For centuries, salmon has been smoked in Ireland using time-honored techniques which capture and enhance the flavor and texture of this great Atlantic fish. Irish salmon has a firm, lean flesh which gives this king of fish its distinctive and greatly sought after texture.
Traditionally smoked over oak, smoked Irish salmon acquires inimitable dark orange color and subtle flavor, so savored by the connoisseur.
At the W Hotel here in Miami, I use Spillane Seafoods. It is a family run business, situated on the shores of the beautiful Lakes of Killarney. Close by, the mighty Atlantic Ocean is home to some of the world's finest salmon fishing grounds.
Salmon are spawned in the pure rivers of Kerry during the autumn.

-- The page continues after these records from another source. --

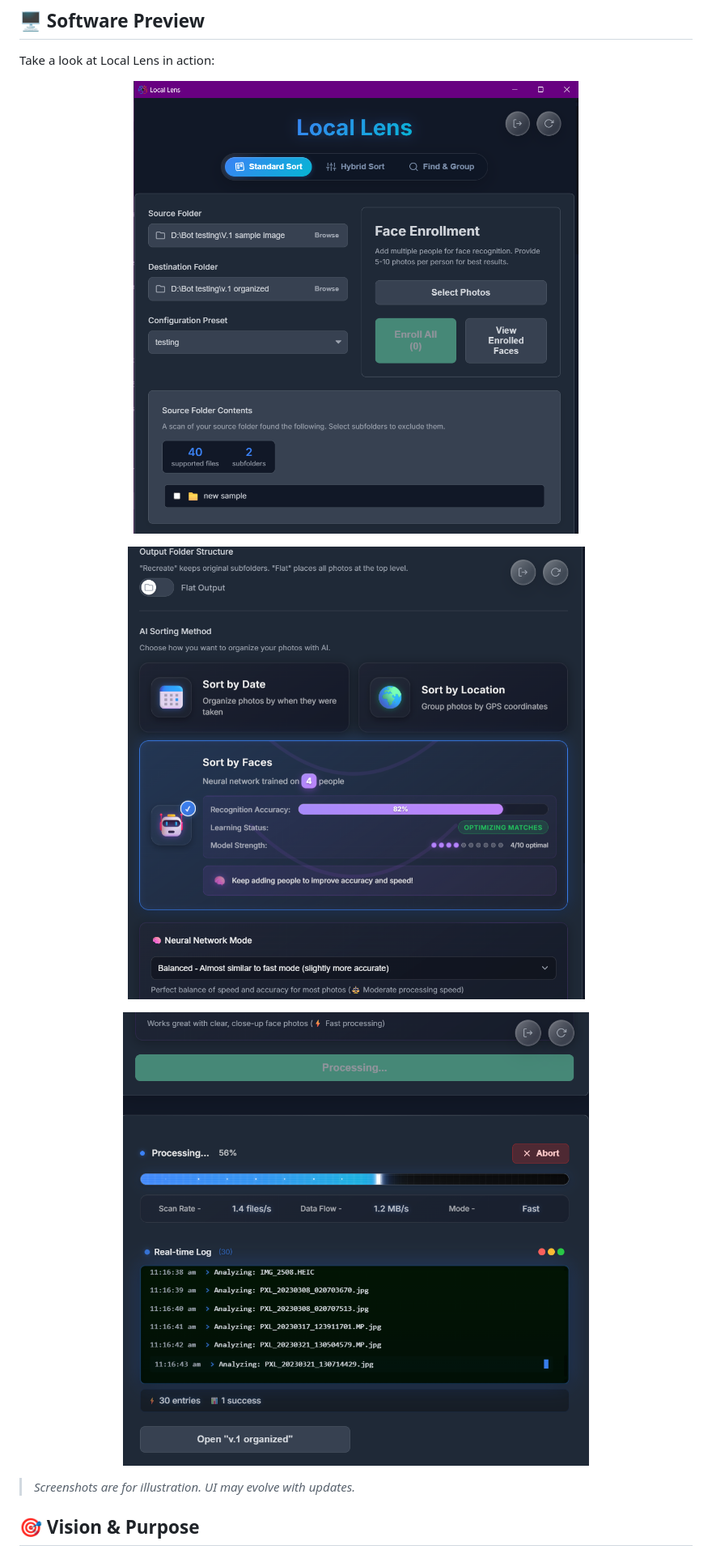
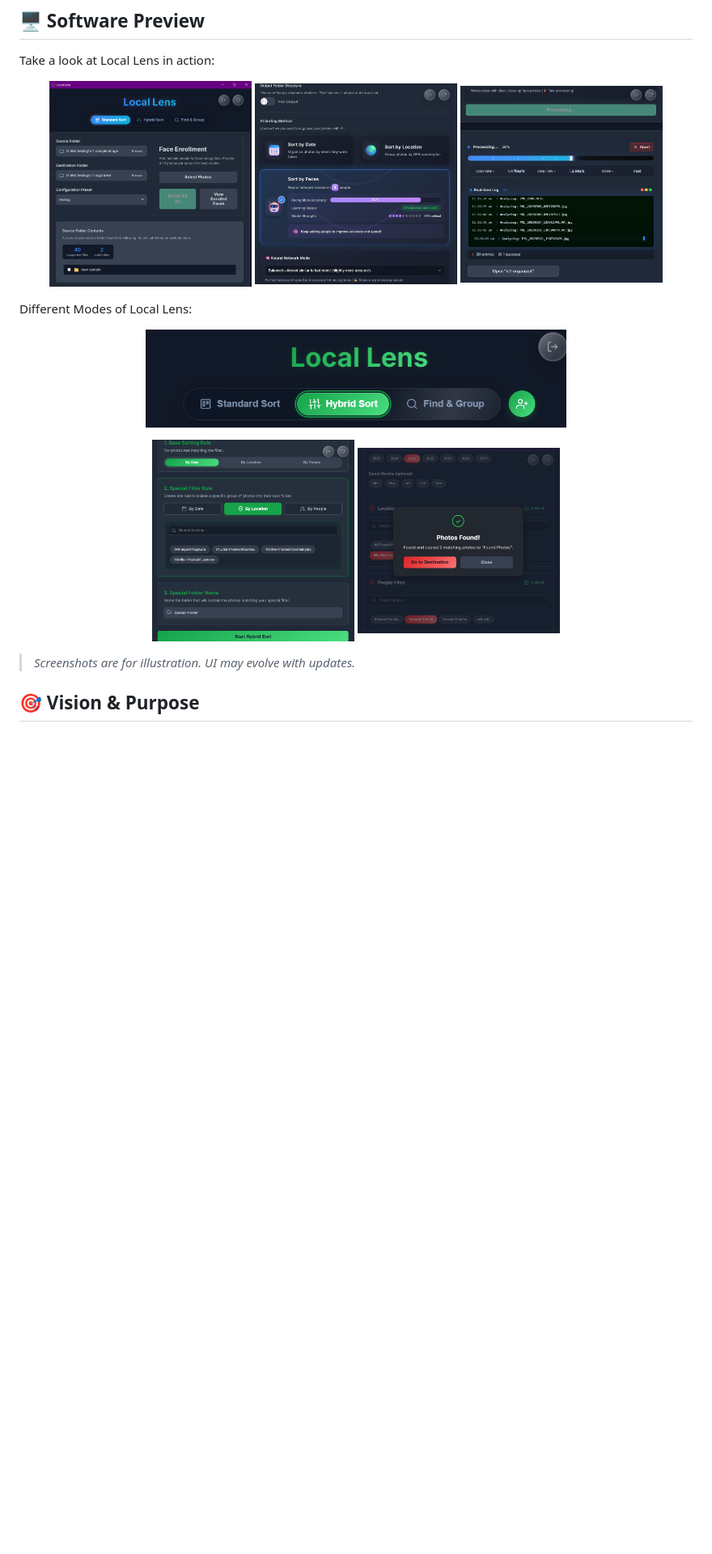
Before and after one commit to ashesbloom/LocalLens, a Markdown page: README.md, the part around the change. Shown: that part at 81% size. GitHub-like rendering; pictures changed too: assets/preview4.png (added), assets/preview5.png (added), assets/preview6.png (added); blank space fills up the shorter version.

Commit message:
added assets for different modes of Local Lens

```diff
--- a/README.md
+++ b/README.md
@@ -17,15 +17,18 @@
 Take a look at Local Lens in action:
 
 <p align="center">
-    <img src="https://github.com/ashesbloom/LocalLens/blob/main/assets/preview1.png?raw=true" alt="Local Lens Main Dashboard" width="700"/>
+    <img src="https://github.com/ashesbloom/LocalLens/blob/main/assets/preview1.png?raw=true" alt="Local Lens Main Dashboard" width="250"/>
+    <img src="https://github.com/ashesbloom/LocalLens/blob/main/assets/preview2.png?raw=true" alt="Face Recognition in Local Lens" width="250"/>
+    <img src="https://github.com/ashesbloom/LocalLens/blob/main/assets/preview3.png?raw=true" alt="Photo Organization by Location" width="250"/>
 </p>
 
+Different Modes of Local Lens:
 <p align="center">
-    <img src="https://github.com/ashesbloom/LocalLens/blob/main/assets/preview2.png?raw=true" alt="Face Recognition in Local Lens" width="700"/>
+    <img src="https://github.com/ashesbloom/LocalLens/blob/main/assets/preview4.png?raw=true" alt="Different Modes of Local Lens" width="520" style="display:block; margin: 0 auto 16px auto;"/>
 </p>
-
 <p align="center">
-    <img src="https://github.com/ashesbloom/LocalLens/blob/main/assets/preview3.png?raw=true" alt="Photo Organization by Location" width="700"/>
+    <img src="https://github.com/ashesbloom/LocalLens/blob/main/assets/preview5.png?raw=true" alt="Different Modes of Local Lens" width="250"/>
+    <img src="https://github.com/ashesbloom/LocalLens/blob/main/assets/preview6.png?raw=true" alt="Different Modes of Local Lens" width="250"/>
 </p>
 
 > _Screenshots are for illustration. UI may evolve with updates._
```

The following springtime, the young salmon (smolts) navigate their way to the open sea, where they will spend the next three to four years feeding and growing.
Then, in a miracle of nature, these salmon will return homeward, finding unerringly the exact river in which they were spawned.
As they return, they are caught by local fisherman and so begins the process of preparation for smoking.
The salmon is filleted and trimmed by hand. It is then salted and rinsed many times in natural spring water. Once prepared, the salmon filets are smoked in a specially designed oven using smoldering oak chips for several hours.
Finally, the filets are chilled, pin boned and vacuum-sealed, now ready for worldwide distribution.
Boxty is a traditional Irish potato pancake. The dish is mostly associated with the north midlands, north Connacht and southern Ulster, in particular the counties of Mayo, Sligo, Donegal (where it is know locally as Poundy or Poundies), Fermanagh, Leitrim and Cavan.
There are many different recipes but all contain finely grated, raw potatoes and all are served fried. The most popular version of the dish consists of finely grated, raw potato and mashed potato with flour, baking soda, buttermilk and sometimes egg.
Boxty was seen as so much a part of the local culture in the areas in which it was made, that the following poem was written:
“Boxty on the griddle,
Boxty in the pan,
If you can't make boxty,
You'll never get a man.”
(I guess this was when it was the women who did all the cooking)
1 lb. potatoes
6 oz. flour
8 oz. milk
1 1/4 tsp. salt
1/2 tsp. baking powder
Peel and grate raw potato.
Add flour, salt, milk and baking powder. Mix well.
Drop tablespoon of milk onto hot greased pan. Cook thoroughly to a golden brown on each side.